BAGHDAD, Iraq – A court saw chilling videos of gassed children lying in a field and villagers fleeing clouds of white smoke as prosecutors argued Tuesday that Saddam Hussein and his regime had used chemical weapons against the Kurds of northern Iraq in the late 1980s.
"These children are the saboteurs that the defendants talk about," prosecutor Munqith al-Faroon said sarcastically as the footage showed scores of dead children on the ground, partially covered by blankets.
He was referring to the defense argument that Saddam and his co-defendants were fighting Kurdish insurgents during the 1987-88 military offensive that was codenamed Operation Anfal.
Saddam and six former members of his regime have pleaded innocent to charges of war crimes and crimes against humanity for their roles in the operation, in which an estimated 180,000 Kurds have been killed. Saddam and one defendant have pleaded innocent to the additional charge of genocide.
"This is the result of the chemical attacks," the prosecutor shouted in the courtroom, referring to the dead children.

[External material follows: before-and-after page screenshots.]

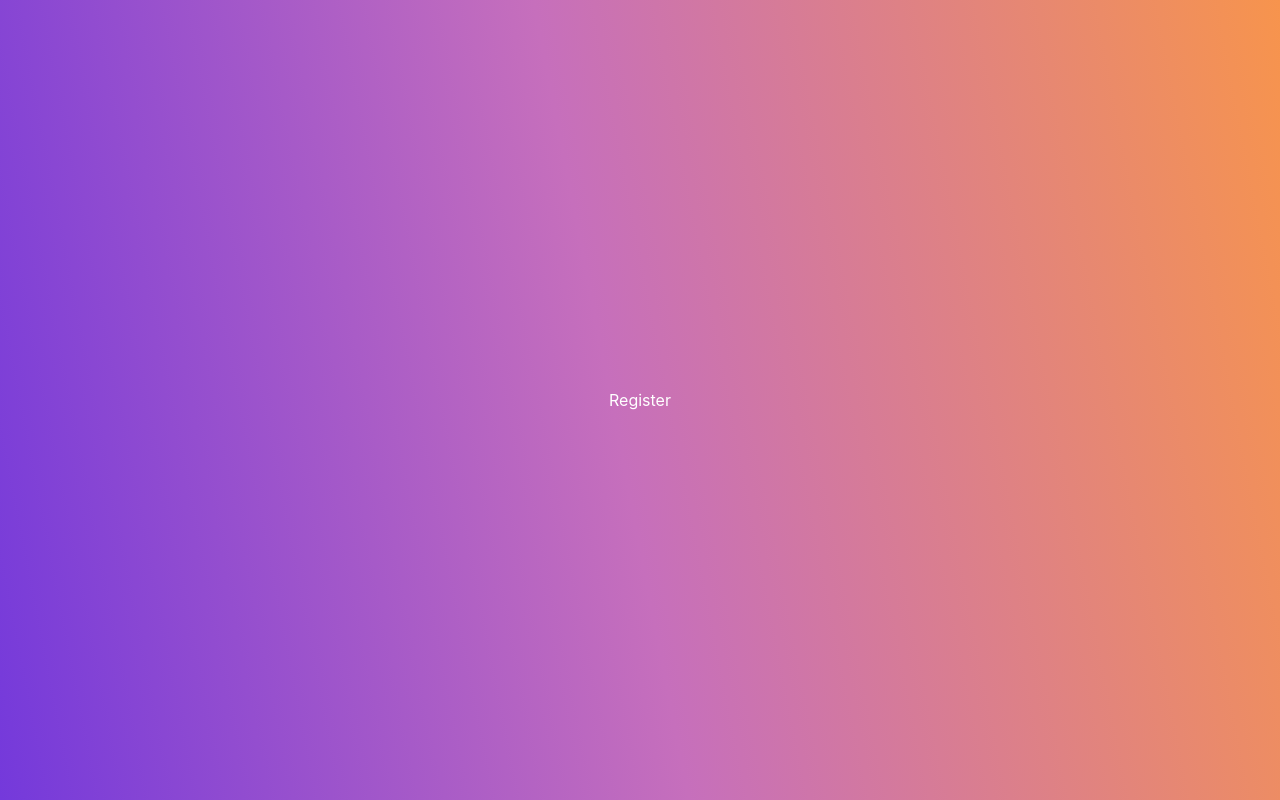
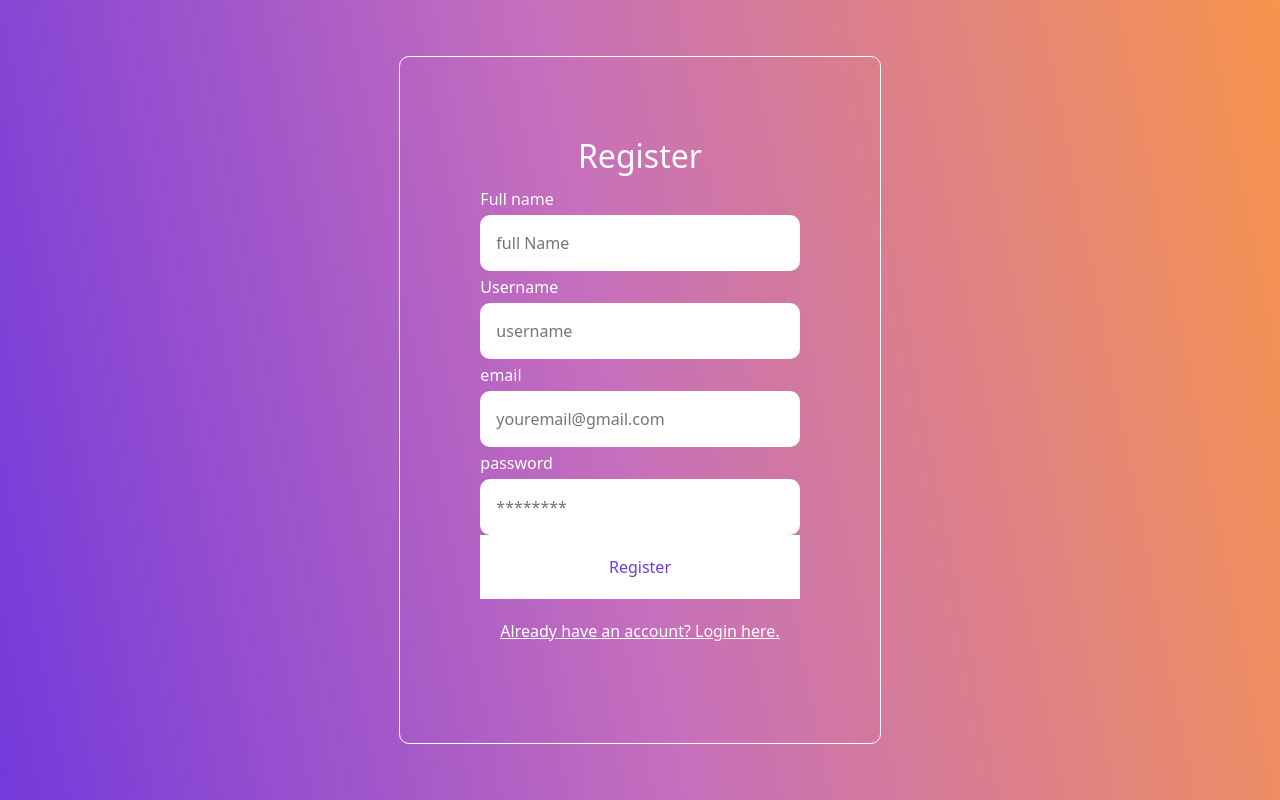
Before and after one commit to SU-CS308-22FA/Team8-AFRA, a React (Create React App) app: page /register in a window 1280 px wide. Built offline with nearby package versions, Linux system fonts and the light colour scheme.

Commit message:
register page added

```diff
--- a/src/pages/Register.jsx
+++ b/src/pages/Register.jsx
@@ -1,3 +1,56 @@
-export const Register = (params) => {
-    return <>Register</>
+import React, {useState} from 'react';
+import "bootstrap/dist/css/bootstrap.min.css"
+import axios from 'axios'
+import { useNavigate } from "react-router-dom"
+
+export const Register = (props) => {
+    const [email, setEmail] = useState('');
+    const [pass, setPass] = useState('');
+    const [name, setName] = useState('');
+    const [username, setUsername] = useState('');
+    const navigate = useNavigate();
+
+    const handleSubmit = (e) => {
+        e.preventDefault();
+        console.log(email);
+        console.log(pass);
+        console.log(name);
+        console.log(username);
+
+        const registered = {
+            fullName:name,
+            username: username,
+            email: email,
+            password: pass
+        }
+
+        axios.post('http://localhost:4000/app/signup', registered)
+        .then(response => {
+            if (response.data === "Username taken" || response.data === "Email already used." || response.data === "Can't leave fields empty")
+                alert(response.data);
+            else
+                navigate("/settings/user",  {state: response.data});
+        }
+        )
+
+
+    }
+
+    return (
+        <div className="auth-form-container">
+            <h2>Register</h2>
+        <form className="register-form" onSubmit={handleSubmit}>
+            <label htmlFor="name">Full name</label>
+            <input value={name} onChange = {(e) => setName(e.target.value)} name="name" id="name" placeholder="full Name" />
+            <label htmlFor="name">Username</label>
+            <input value={username} onChange = {(e) => setUsername(e.target.value)} name="username" id="username" placeholder="username" />
+            <label htmlFor="email">email</label>
+            <input value={email} onChange={(e) => setEmail(e.target.value)}type="email" placeholder="youremail@gmail.com" id="email" name="email" />
+            <label htmlFor="password">password</label>
+            <input value={pass} onChange={(e) => setPass(e.target.value)} type="password" placeholder="********" id="password" name="password" />
+            <button type="submit">Register</button>
+        </form>
+        <button className="link-btn" onClick={() => navigate('/login')}>Already have an account? Login here.</button>
+    </div>
+    )
 }
```
Also changed, not shown: 1 other file (tests, documents, lock files or other folders).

Al-Faroon did not reveal the source of the grainy videos with distorted sound. A timecode under the images showed the clips were at various times in 1987 and 1988.
One video showed a thick white smoke cloud that emerged after a loud explosion as warplanes bombed a green mountainous region.

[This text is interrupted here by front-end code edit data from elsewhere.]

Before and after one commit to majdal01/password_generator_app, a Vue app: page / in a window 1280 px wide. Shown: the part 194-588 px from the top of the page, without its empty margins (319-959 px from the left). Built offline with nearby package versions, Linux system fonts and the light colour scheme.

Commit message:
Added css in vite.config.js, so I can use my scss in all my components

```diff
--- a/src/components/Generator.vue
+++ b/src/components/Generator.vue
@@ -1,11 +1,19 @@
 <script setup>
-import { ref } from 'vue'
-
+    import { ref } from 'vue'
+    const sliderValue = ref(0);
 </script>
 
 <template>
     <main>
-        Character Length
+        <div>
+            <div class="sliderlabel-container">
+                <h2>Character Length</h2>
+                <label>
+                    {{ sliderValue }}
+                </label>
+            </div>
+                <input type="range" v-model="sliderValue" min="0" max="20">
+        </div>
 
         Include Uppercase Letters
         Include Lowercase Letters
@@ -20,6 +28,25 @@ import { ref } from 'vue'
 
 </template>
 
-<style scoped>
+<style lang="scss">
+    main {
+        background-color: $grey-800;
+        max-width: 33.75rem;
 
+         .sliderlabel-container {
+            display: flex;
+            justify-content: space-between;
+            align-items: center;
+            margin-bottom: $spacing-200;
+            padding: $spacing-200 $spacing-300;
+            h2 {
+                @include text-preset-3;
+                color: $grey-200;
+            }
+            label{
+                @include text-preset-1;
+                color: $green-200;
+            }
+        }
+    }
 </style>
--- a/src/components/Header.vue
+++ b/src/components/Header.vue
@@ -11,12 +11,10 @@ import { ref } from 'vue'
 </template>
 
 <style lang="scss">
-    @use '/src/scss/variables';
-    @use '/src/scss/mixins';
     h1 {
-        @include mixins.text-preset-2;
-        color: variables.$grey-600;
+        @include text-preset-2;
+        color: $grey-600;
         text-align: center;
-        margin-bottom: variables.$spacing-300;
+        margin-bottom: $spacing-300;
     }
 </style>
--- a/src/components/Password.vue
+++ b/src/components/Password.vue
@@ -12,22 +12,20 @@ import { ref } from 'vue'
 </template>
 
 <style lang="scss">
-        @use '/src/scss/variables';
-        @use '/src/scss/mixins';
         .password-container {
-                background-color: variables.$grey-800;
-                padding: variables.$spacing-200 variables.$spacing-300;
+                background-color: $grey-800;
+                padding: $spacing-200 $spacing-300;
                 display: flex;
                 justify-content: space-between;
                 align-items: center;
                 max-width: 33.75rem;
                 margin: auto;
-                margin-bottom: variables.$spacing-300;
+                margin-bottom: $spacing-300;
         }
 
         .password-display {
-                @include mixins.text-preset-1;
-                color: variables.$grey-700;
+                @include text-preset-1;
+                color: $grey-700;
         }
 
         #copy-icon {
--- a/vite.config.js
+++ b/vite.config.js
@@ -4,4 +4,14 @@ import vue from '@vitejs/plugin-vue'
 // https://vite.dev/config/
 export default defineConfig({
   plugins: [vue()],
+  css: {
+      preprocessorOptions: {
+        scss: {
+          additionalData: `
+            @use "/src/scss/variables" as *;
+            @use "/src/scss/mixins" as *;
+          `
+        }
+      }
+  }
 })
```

The camera then showed villagers fleeing with their donkeys as houses in the background went up in flame.
"These images are meant to show the court all the aspects of Saddam's military offensive," al-Faroon said. "They include video clips of the chemical attacks, families escaping, warplanes bombing their villages and the camps were they were held in."
The court adjourned the trial to Wednesday.
If Saddam and the other defendants are convicted, all seven could be condemned to death.
Saddam has already been convicted and sentenced to death for the killing of nearly 150 people in the town of Dujail after a 1982 attempt to assassinate him. His lawyers have appealed that trial's verdict and sentence, and the appeals court is expected to rule next month.
Iraqi officials have suggested that Saddam's prosecution on genocide charges would be halted if the appeals court upholds the death sentence of the first trial.